RECORDS FOR THIS TASK:
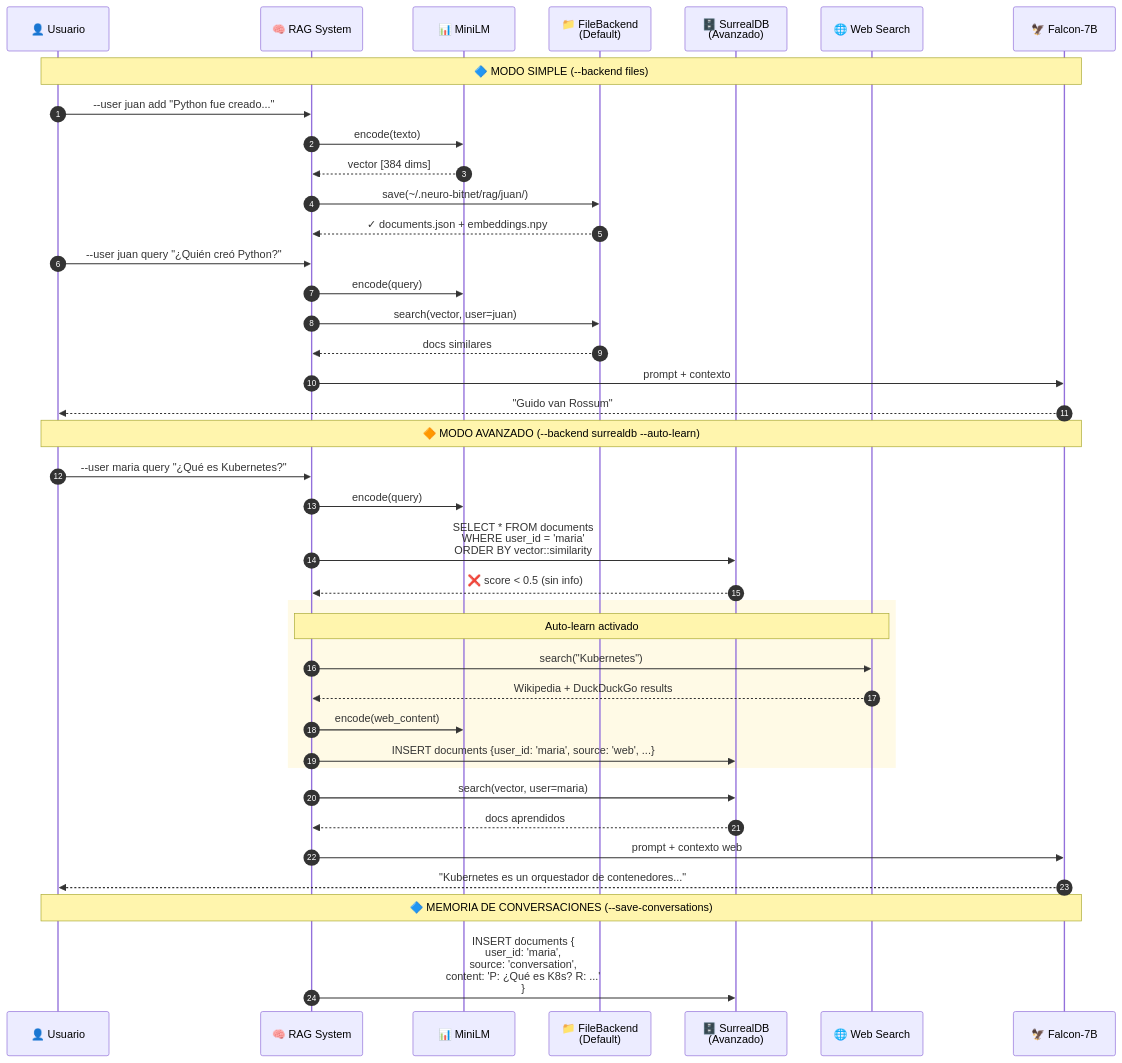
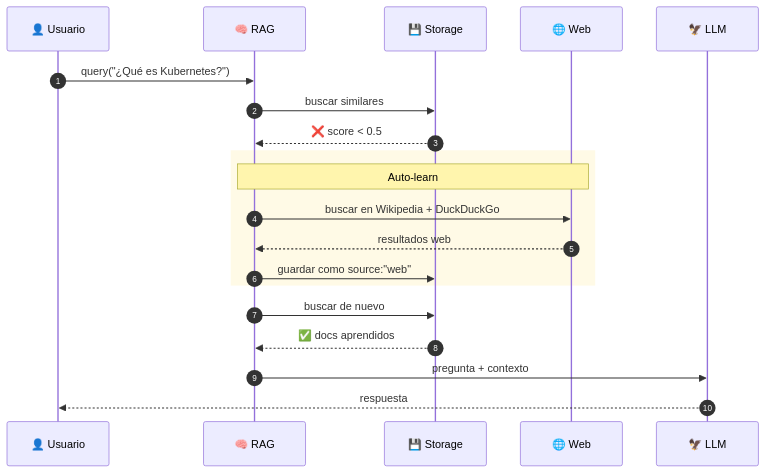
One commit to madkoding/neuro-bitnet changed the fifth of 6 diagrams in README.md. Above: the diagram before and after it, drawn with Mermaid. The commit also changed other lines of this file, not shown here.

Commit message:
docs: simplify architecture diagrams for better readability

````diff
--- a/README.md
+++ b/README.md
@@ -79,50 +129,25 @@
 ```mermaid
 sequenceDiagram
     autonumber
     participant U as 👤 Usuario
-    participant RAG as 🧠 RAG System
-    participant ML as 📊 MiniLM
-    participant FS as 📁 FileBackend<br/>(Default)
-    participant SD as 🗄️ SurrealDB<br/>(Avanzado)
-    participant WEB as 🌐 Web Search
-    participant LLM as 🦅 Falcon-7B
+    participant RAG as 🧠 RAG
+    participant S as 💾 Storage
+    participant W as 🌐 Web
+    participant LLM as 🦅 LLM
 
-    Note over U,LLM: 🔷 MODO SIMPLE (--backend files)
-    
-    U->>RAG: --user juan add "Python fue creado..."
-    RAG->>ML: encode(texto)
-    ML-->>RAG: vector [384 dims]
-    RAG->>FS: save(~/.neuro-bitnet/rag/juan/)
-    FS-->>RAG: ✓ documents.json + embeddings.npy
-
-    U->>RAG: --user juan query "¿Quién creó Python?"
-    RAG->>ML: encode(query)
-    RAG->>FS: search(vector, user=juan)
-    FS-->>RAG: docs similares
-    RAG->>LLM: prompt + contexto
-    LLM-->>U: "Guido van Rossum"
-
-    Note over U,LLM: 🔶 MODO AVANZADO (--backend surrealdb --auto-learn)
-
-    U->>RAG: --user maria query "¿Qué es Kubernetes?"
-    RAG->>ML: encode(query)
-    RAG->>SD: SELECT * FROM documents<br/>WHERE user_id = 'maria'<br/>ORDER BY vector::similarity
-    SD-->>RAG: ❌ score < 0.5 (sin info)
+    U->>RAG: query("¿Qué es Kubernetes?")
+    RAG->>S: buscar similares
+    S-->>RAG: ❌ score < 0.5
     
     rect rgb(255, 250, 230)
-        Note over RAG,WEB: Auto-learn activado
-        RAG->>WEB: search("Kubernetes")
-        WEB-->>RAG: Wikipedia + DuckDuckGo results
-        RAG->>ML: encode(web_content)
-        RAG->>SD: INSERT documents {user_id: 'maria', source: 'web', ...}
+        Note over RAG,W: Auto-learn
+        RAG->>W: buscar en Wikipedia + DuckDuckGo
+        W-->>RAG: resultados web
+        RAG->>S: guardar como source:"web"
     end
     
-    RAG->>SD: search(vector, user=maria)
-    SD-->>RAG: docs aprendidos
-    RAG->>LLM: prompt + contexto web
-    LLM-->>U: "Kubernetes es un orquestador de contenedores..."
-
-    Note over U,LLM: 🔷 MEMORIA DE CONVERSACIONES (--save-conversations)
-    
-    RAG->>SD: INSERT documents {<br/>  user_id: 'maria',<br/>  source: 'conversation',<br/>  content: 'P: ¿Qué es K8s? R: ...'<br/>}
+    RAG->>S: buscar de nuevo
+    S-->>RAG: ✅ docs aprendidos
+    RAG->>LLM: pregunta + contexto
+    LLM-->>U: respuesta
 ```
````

WHAT THE TASK REQUIRES: Within the listing above, extract exactly the lines from the line with "as 💾 Storage" to the line with "RAG,WEB: Auto-learn activado", the two named lines included, and no others.

THE COMPLETED TASK:
+    participant S as 💾 Storage
+    participant W as 🌐 Web
+    participant LLM as 🦅 LLM
 
-    Note over U,LLM: 🔷 MODO SIMPLE (--backend files)
-    
-    U->>RAG: --user juan add "Python fue creado..."
-    RAG->>ML: encode(texto)
-    ML-->>RAG: vector [384 dims]
-    RAG->>FS: save(~/.neuro-bitnet/rag/juan/)
-    FS-->>RAG: ✓ documents.json + embeddings.npy
-
-    U->>RAG: --user juan query "¿Quién creó Python?"
-    RAG->>ML: encode(query)
-    RAG->>FS: search(vector, user=juan)
-    FS-->>RAG: docs similares
-    RAG->>LLM: prompt + contexto
-    LLM-->>U: "Guido van Rossum"
-
-    Note over U,LLM: 🔶 MODO AVANZADO (--backend surrealdb --auto-learn)
-
-    U->>RAG: --user maria query "¿Qué es Kubernetes?"
-    RAG->>ML: encode(query)
-    RAG->>SD: SELECT * FROM documents<br/>WHERE user_id = 'maria'<br/>ORDER BY vector::similarity
-    SD-->>RAG: ❌ score < 0.5 (sin info)
+    U->>RAG: query("¿Qué es Kubernetes?")
+    RAG->>S: buscar similares
+    S-->>RAG: ❌ score < 0.5
     
     rect rgb(255, 250, 230)
-        Note over RAG,WEB: Auto-learn activado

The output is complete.